What this task involves.
Search the material for the string "DepDelay", then show every line where it turns up.

Entries shown.
---*---
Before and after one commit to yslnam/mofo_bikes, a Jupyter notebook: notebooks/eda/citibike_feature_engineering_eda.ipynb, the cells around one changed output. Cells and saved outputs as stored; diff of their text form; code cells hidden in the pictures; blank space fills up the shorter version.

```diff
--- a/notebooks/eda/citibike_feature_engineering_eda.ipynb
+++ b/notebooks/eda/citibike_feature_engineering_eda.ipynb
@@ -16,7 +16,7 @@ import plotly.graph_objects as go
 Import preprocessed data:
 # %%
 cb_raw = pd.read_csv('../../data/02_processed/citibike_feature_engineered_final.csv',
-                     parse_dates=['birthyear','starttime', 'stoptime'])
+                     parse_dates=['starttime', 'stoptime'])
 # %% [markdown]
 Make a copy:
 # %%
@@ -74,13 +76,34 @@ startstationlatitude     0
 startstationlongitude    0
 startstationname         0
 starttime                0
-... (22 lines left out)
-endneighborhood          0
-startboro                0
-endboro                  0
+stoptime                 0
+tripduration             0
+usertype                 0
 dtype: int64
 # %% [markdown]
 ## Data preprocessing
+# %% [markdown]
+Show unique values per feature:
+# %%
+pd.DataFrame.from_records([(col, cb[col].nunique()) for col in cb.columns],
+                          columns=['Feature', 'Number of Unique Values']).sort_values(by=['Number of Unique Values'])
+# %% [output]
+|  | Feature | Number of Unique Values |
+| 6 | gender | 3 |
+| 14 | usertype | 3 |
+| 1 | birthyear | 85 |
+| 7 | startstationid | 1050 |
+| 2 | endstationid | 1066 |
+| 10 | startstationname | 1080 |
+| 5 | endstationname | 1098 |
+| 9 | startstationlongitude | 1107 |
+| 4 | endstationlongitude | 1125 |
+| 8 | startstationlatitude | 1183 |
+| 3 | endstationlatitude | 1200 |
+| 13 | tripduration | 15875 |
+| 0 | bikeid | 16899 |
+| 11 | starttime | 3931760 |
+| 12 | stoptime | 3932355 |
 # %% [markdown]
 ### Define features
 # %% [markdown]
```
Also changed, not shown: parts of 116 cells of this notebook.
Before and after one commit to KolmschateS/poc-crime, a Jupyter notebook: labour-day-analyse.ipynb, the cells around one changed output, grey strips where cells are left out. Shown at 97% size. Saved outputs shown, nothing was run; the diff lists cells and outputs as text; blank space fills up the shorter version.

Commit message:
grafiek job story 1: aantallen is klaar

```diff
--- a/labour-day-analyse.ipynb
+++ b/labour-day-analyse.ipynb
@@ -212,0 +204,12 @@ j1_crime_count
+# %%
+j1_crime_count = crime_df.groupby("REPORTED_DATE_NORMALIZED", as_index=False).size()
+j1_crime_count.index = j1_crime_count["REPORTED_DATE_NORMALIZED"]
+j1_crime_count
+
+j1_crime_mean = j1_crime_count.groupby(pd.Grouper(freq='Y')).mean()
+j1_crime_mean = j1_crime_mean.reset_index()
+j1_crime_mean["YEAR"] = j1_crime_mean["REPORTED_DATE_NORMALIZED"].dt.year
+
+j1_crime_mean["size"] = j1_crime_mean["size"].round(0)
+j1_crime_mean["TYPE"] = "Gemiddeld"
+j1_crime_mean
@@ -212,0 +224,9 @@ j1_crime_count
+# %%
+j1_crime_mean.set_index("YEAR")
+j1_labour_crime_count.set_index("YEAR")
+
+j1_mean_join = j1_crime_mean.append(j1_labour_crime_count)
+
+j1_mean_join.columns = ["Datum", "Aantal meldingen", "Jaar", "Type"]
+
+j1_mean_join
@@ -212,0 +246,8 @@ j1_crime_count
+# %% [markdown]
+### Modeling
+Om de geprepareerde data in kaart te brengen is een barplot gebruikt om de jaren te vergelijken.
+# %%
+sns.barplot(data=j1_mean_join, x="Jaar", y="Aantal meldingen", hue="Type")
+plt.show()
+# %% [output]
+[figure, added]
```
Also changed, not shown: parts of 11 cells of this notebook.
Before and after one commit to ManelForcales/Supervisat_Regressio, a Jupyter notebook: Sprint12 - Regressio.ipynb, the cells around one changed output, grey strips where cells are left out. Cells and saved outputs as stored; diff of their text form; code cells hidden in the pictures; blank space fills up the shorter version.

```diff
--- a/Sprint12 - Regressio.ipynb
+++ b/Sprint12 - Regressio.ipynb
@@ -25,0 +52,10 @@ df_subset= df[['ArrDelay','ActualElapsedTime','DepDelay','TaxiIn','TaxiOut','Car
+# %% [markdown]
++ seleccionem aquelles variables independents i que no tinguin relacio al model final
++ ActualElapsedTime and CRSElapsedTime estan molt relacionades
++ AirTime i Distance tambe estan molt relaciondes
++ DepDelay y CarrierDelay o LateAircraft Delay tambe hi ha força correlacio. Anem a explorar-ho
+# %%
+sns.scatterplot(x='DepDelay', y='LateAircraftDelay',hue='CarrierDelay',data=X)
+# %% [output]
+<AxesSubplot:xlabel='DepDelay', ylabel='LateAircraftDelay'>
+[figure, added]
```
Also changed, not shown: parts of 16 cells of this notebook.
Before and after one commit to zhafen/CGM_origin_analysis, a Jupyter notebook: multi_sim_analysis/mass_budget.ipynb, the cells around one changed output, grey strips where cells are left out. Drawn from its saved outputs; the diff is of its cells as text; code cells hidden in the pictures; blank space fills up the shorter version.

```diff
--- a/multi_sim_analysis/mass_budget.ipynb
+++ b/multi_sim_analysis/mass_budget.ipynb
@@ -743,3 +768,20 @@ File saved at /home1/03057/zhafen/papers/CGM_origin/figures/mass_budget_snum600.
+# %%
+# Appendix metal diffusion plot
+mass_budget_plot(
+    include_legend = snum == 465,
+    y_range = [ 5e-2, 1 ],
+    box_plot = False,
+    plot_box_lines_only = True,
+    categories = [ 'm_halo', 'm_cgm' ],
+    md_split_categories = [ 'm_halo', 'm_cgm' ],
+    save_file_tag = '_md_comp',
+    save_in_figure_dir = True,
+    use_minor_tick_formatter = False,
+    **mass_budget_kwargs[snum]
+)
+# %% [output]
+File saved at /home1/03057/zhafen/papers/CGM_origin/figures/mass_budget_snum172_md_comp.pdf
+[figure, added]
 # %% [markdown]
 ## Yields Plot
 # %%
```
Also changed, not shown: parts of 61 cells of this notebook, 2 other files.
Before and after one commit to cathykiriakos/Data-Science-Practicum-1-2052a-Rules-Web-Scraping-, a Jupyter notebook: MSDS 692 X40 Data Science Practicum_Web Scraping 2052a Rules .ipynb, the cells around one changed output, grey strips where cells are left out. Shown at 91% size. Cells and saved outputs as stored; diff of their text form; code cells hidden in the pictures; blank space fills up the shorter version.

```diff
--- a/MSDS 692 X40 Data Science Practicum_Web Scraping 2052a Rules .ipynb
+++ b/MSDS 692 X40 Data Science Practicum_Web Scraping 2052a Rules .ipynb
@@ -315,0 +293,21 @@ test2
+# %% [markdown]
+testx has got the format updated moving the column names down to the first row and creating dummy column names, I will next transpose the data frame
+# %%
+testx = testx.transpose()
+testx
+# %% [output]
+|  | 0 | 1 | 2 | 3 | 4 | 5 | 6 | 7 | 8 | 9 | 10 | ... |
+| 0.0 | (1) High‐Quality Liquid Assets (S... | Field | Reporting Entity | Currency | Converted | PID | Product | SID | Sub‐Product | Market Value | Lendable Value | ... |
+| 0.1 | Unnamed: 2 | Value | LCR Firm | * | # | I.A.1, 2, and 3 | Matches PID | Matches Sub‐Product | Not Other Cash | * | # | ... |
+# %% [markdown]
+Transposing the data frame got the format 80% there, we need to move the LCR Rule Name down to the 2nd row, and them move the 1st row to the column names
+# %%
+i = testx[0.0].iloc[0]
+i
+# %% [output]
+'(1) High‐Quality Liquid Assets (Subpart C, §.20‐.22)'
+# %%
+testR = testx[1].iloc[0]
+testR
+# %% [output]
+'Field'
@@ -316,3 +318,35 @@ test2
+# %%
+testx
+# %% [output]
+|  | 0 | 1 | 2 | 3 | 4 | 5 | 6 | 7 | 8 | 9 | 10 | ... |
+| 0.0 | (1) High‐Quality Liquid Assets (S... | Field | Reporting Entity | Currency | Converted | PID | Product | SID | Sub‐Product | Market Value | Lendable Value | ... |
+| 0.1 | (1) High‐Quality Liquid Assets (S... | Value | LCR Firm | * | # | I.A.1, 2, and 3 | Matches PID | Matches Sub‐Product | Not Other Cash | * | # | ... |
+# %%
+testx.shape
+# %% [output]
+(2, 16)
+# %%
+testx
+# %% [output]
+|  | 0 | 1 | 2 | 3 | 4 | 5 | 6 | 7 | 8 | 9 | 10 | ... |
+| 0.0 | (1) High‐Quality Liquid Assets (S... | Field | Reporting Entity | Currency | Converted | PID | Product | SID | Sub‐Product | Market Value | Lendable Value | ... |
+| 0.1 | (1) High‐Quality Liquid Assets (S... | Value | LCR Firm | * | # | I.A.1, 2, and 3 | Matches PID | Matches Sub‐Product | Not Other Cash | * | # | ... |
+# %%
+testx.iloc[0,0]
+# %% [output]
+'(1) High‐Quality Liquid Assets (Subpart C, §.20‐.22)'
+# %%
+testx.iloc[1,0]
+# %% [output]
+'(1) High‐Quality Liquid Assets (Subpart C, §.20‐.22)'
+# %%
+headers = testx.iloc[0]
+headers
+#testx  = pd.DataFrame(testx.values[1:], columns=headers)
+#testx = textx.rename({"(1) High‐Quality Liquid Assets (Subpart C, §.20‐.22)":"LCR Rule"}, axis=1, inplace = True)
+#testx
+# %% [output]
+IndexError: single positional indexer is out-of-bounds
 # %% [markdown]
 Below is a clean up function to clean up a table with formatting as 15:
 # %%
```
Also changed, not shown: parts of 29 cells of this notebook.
---*---
Output of the exercise.
@@ -25,0 +52,10 @@ df_subset= df[['ArrDelay','ActualElapsedTime','DepDelay','TaxiIn','TaxiOut','Car
++ DepDelay y CarrierDelay o LateAircraft Delay tambe hi ha força correlacio. Anem a explorar-ho
+sns.scatterplot(x='DepDelay', y='LateAircraftDelay',hue='CarrierDelay',data=X)
+<AxesSubplot:xlabel='DepDelay', ylabel='LateAircraftDelay'>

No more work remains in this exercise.